*TASK DIRECTIONS*
Repeat exactly each line of the data provided below.

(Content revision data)
+ + + + + + +

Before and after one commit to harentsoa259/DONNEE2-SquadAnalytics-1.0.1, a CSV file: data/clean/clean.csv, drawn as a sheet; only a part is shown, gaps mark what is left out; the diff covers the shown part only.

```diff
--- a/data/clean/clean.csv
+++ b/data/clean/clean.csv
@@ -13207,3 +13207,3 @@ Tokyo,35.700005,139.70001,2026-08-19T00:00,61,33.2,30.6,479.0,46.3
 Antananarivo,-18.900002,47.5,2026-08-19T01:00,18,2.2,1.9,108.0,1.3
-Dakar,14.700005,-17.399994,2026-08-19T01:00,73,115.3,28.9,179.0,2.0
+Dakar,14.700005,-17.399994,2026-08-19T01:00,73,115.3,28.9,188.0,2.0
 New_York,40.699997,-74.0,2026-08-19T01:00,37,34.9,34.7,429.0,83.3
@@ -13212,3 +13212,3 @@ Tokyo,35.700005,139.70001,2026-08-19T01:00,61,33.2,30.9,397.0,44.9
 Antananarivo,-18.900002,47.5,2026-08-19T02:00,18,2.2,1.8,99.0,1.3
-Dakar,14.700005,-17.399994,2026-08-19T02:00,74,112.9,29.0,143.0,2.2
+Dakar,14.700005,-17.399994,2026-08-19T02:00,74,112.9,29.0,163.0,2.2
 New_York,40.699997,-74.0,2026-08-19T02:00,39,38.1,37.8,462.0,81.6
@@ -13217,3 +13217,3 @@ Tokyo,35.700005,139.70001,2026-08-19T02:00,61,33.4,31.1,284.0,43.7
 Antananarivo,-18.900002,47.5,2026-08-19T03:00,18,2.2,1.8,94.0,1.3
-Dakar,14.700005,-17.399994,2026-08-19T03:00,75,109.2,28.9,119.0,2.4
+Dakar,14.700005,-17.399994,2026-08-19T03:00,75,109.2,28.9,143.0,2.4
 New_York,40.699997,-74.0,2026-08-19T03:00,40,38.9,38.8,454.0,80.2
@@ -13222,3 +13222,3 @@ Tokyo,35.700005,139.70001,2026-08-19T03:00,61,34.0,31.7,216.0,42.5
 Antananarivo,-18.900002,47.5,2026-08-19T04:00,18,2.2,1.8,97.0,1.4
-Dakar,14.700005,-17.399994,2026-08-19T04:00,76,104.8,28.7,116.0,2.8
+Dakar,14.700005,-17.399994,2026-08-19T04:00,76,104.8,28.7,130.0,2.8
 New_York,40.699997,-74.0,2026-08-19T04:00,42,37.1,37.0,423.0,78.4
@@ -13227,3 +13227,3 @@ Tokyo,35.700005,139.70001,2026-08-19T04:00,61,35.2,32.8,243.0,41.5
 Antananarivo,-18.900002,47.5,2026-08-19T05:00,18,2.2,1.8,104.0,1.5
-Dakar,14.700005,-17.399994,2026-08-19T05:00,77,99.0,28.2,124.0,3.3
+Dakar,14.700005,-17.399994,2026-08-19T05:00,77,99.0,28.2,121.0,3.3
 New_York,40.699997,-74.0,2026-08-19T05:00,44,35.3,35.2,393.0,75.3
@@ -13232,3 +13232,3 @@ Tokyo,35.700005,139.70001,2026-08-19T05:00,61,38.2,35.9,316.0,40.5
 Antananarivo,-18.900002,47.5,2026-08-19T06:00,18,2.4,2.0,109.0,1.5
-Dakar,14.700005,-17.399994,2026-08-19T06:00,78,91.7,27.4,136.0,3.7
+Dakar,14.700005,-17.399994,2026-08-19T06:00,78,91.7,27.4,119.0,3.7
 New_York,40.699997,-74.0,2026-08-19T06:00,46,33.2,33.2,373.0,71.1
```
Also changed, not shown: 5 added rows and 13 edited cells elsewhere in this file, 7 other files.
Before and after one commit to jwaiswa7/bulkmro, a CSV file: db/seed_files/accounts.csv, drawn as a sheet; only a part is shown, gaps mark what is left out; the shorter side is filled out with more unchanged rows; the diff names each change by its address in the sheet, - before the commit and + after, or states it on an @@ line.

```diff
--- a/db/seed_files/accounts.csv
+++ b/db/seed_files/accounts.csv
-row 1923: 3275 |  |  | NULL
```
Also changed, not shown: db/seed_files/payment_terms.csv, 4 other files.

+ + + + + + +

*EXERCISE RESULT*
Before and after one commit to harentsoa259/DONNEE2-SquadAnalytics-1.0.1, a CSV file: data/clean/clean.csv, drawn as a sheet; only a part is shown, gaps mark what is left out; the diff covers the shown part only.

```diff
--- a/data/clean/clean.csv
+++ b/data/clean/clean.csv
@@ -13207,3 +13207,3 @@ Tokyo,35.700005,139.70001,2026-08-19T00:00,61,33.2,30.6,479.0,46.3
 Antananarivo,-18.900002,47.5,2026-08-19T01:00,18,2.2,1.9,108.0,1.3
-Dakar,14.700005,-17.399994,2026-08-19T01:00,73,115.3,28.9,179.0,2.0
+Dakar,14.700005,-17.399994,2026-08-19T01:00,73,115.3,28.9,188.0,2.0
 New_York,40.699997,-74.0,2026-08-19T01:00,37,34.9,34.7,429.0,83.3
@@ -13212,3 +13212,3 @@ Tokyo,35.700005,139.70001,2026-08-19T01:00,61,33.2,30.9,397.0,44.9
 Antananarivo,-18.900002,47.5,2026-08-19T02:00,18,2.2,1.8,99.0,1.3
-Dakar,14.700005,-17.399994,2026-08-19T02:00,74,112.9,29.0,143.0,2.2
+Dakar,14.700005,-17.399994,2026-08-19T02:00,74,112.9,29.0,163.0,2.2
 New_York,40.699997,-74.0,2026-08-19T02:00,39,38.1,37.8,462.0,81.6
@@ -13217,3 +13217,3 @@ Tokyo,35.700005,139.70001,2026-08-19T02:00,61,33.4,31.1,284.0,43.7
 Antananarivo,-18.900002,47.5,2026-08-19T03:00,18,2.2,1.8,94.0,1.3
-Dakar,14.700005,-17.399994,2026-08-19T03:00,75,109.2,28.9,119.0,2.4
+Dakar,14.700005,-17.399994,2026-08-19T03:00,75,109.2,28.9,143.0,2.4
 New_York,40.699997,-74.0,2026-08-19T03:00,40,38.9,38.8,454.0,80.2
@@ -13222,3 +13222,3 @@ Tokyo,35.700005,139.70001,2026-08-19T03:00,61,34.0,31.7,216.0,42.5
 Antananarivo,-18.900002,47.5,2026-08-19T04:00,18,2.2,1.8,97.0,1.4
-Dakar,14.700005,-17.399994,2026-08-19T04:00,76,104.8,28.7,116.0,2.8
+Dakar,14.700005,-17.399994,2026-08-19T04:00,76,104.8,28.7,130.0,2.8
 New_York,40.699997,-74.0,2026-08-19T04:00,42,37.1,37.0,423.0,78.4
@@ -13227,3 +13227,3 @@ Tokyo,35.700005,139.70001,2026-08-19T04:00,61,35.2,32.8,243.0,41.5
 Antananarivo,-18.900002,47.5,2026-08-19T05:00,18,2.2,1.8,104.0,1.5
-Dakar,14.700005,-17.399994,2026-08-19T05:00,77,99.0,28.2,124.0,3.3
+Dakar,14.700005,-17.399994,2026-08-19T05:00,77,99.0,28.2,121.0,3.3
 New_York,40.699997,-74.0,2026-08-19T05:00,44,35.3,35.2,393.0,75.3
@@ -13232,3 +13232,3 @@ Tokyo,35.700005,139.70001,2026-08-19T05:00,61,38.2,35.9,316.0,40.5
 Antananarivo,-18.900002,47.5,2026-08-19T06:00,18,2.4,2.0,109.0,1.5
-Dakar,14.700005,-17.399994,2026-08-19T06:00,78,91.7,27.4,136.0,3.7
+Dakar,14.700005,-17.399994,2026-08-19T06:00,78,91.7,27.4,119.0,3.7
 New_York,40.699997,-74.0,2026-08-19T06:00,46,33.2,33.2,373.0,71.1
```
Also changed, not shown: 5 added rows and 13 edited cells elsewhere in this file, 7 other files.
Before and after one commit to jwaiswa7/bulkmro, a CSV file: db/seed_files/accounts.csv, drawn as a sheet; only a part is shown, gaps mark what is left out; the shorter side is filled out with more unchanged rows; the diff names each change by its address in the sheet, - before the commit and + after, or states it on an @@ line.

```diff
--- a/db/seed_files/accounts.csv
+++ b/db/seed_files/accounts.csv
-row 1923: 3275 |  |  | NULL
```
Also changed, not shown: db/seed_files/payment_terms.csv, 4 other files.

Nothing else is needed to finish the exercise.